Human Behavior and the Economy

Modeling human behavior as if it resulted from conscious optimization by agents with well-defined goals and motives is convenient and powerful. However, such modeling often turns out to be overly simplistic and too narrow to provide a good understanding of how consumers, workers, or management in fact behave. We use experimental methods to test when the standard model is adequate. And when we find it is not, we develop behavioral theory to account for human error, fear, greed, and judgmental bias.

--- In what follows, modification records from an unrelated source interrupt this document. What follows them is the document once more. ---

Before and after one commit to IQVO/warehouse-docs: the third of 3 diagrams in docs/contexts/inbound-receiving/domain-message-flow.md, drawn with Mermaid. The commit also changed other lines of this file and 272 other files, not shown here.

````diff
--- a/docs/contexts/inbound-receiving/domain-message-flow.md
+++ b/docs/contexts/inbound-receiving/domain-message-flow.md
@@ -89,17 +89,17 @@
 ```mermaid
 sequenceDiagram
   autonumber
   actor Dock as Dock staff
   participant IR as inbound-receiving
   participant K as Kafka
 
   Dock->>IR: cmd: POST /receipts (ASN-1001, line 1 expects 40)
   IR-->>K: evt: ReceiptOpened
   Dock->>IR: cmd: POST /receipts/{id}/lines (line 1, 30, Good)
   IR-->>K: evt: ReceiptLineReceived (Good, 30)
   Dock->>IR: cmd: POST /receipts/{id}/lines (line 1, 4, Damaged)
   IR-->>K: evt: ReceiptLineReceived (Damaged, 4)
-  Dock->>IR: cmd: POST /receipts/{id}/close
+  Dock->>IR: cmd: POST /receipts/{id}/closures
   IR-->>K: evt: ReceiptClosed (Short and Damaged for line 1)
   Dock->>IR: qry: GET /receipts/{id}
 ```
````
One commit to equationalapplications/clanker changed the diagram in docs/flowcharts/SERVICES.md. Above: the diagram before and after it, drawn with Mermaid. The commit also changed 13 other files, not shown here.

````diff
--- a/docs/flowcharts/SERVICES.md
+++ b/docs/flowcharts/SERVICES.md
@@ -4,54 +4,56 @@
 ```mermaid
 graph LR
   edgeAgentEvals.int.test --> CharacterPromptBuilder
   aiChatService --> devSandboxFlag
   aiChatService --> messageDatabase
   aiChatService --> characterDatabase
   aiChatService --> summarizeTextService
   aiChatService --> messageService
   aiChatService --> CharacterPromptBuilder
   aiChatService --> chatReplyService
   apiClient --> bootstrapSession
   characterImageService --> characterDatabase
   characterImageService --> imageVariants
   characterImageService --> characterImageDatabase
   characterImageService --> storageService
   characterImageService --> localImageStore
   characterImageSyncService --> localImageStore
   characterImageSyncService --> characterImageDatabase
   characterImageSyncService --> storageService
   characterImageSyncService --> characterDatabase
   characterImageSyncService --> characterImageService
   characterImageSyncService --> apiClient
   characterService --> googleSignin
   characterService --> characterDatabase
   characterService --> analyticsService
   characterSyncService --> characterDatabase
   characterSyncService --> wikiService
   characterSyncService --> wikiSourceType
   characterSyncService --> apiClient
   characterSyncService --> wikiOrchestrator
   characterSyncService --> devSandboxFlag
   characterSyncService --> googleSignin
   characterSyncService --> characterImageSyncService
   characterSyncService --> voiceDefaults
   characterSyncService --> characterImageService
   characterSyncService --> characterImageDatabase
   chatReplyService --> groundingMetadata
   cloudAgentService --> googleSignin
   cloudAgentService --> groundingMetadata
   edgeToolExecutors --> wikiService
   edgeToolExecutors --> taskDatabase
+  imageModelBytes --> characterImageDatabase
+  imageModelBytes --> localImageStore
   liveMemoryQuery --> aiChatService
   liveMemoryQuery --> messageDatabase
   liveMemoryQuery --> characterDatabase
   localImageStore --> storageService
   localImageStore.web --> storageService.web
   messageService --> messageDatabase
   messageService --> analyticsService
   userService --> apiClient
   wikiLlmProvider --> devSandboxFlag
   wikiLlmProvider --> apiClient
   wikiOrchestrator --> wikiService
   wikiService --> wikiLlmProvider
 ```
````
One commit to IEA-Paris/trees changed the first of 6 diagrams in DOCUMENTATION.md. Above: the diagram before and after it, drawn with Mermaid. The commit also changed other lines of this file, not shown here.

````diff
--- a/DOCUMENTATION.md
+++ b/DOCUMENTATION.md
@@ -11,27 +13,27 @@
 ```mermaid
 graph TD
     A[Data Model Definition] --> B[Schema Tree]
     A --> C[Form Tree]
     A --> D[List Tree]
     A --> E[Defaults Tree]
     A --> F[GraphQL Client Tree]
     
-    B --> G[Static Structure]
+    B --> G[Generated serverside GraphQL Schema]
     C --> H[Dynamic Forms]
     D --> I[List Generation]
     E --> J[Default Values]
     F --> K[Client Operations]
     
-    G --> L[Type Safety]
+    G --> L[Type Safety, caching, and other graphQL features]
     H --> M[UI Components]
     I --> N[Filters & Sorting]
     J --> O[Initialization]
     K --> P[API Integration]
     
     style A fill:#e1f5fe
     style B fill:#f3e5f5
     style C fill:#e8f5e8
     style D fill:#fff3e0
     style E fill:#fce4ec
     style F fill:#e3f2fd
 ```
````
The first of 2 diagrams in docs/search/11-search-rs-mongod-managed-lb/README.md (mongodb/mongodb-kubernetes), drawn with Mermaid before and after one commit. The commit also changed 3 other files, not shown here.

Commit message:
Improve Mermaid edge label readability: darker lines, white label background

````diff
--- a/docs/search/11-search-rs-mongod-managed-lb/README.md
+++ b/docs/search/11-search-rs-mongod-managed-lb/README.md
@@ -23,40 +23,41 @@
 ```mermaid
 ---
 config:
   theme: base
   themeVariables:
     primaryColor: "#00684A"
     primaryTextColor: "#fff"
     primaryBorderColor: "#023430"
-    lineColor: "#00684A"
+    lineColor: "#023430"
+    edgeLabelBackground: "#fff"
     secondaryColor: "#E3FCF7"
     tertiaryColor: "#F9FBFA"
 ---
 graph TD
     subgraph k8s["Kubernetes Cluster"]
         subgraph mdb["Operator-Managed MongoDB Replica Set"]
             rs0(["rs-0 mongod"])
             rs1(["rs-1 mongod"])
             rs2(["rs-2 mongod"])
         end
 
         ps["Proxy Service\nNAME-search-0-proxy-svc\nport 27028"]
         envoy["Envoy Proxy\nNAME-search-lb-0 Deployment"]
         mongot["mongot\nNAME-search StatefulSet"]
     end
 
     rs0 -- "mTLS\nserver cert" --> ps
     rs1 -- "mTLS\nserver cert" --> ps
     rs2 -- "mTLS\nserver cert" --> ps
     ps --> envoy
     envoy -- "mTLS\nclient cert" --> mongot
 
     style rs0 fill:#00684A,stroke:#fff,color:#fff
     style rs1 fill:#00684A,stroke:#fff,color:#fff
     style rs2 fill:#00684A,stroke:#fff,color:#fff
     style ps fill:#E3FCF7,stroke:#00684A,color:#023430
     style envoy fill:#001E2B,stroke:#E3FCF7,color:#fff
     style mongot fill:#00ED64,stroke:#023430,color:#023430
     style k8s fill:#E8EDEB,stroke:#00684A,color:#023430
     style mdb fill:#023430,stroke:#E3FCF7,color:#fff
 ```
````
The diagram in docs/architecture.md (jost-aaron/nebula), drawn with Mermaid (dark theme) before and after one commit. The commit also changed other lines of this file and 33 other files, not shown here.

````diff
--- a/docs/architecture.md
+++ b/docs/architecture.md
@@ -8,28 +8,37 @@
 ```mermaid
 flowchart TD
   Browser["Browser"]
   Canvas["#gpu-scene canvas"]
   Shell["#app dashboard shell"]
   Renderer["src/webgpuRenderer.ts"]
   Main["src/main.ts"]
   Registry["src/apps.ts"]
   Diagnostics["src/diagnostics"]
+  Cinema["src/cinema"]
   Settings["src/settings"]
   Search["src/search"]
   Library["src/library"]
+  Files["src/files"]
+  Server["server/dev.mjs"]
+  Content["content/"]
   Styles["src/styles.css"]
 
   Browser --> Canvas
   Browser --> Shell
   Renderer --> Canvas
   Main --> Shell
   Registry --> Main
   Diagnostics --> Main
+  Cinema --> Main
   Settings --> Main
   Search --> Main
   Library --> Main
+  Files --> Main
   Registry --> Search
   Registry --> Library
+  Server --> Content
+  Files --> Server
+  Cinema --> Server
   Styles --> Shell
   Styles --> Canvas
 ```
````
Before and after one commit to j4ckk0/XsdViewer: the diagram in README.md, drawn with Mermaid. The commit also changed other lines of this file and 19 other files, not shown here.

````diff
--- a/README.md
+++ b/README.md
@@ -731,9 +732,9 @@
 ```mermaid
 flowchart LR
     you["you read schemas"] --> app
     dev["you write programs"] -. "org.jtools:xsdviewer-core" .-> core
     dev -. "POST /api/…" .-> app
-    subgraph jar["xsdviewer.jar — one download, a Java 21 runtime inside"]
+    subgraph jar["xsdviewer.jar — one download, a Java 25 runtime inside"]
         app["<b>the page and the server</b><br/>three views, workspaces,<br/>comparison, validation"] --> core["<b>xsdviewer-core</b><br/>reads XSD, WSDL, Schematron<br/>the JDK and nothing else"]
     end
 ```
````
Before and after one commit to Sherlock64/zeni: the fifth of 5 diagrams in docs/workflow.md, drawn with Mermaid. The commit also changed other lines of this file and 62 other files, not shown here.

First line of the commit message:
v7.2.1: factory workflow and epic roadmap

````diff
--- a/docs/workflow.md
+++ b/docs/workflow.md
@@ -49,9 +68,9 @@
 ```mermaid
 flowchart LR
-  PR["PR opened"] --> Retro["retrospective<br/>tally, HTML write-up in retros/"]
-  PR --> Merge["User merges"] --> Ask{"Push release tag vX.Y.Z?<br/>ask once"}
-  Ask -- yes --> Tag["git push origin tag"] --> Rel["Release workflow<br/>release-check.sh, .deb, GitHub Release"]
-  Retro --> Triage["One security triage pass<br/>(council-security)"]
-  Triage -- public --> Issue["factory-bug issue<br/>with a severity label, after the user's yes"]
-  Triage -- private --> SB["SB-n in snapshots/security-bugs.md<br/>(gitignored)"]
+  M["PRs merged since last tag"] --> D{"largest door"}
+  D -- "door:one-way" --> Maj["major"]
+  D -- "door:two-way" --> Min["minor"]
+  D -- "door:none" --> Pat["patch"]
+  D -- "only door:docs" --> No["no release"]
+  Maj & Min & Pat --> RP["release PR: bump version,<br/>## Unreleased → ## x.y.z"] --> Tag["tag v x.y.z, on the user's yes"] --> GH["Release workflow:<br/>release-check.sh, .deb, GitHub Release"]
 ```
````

Such an approach benefits research from "behavioral finance" to marketing, personnel, strategy, organization, and economic sociology.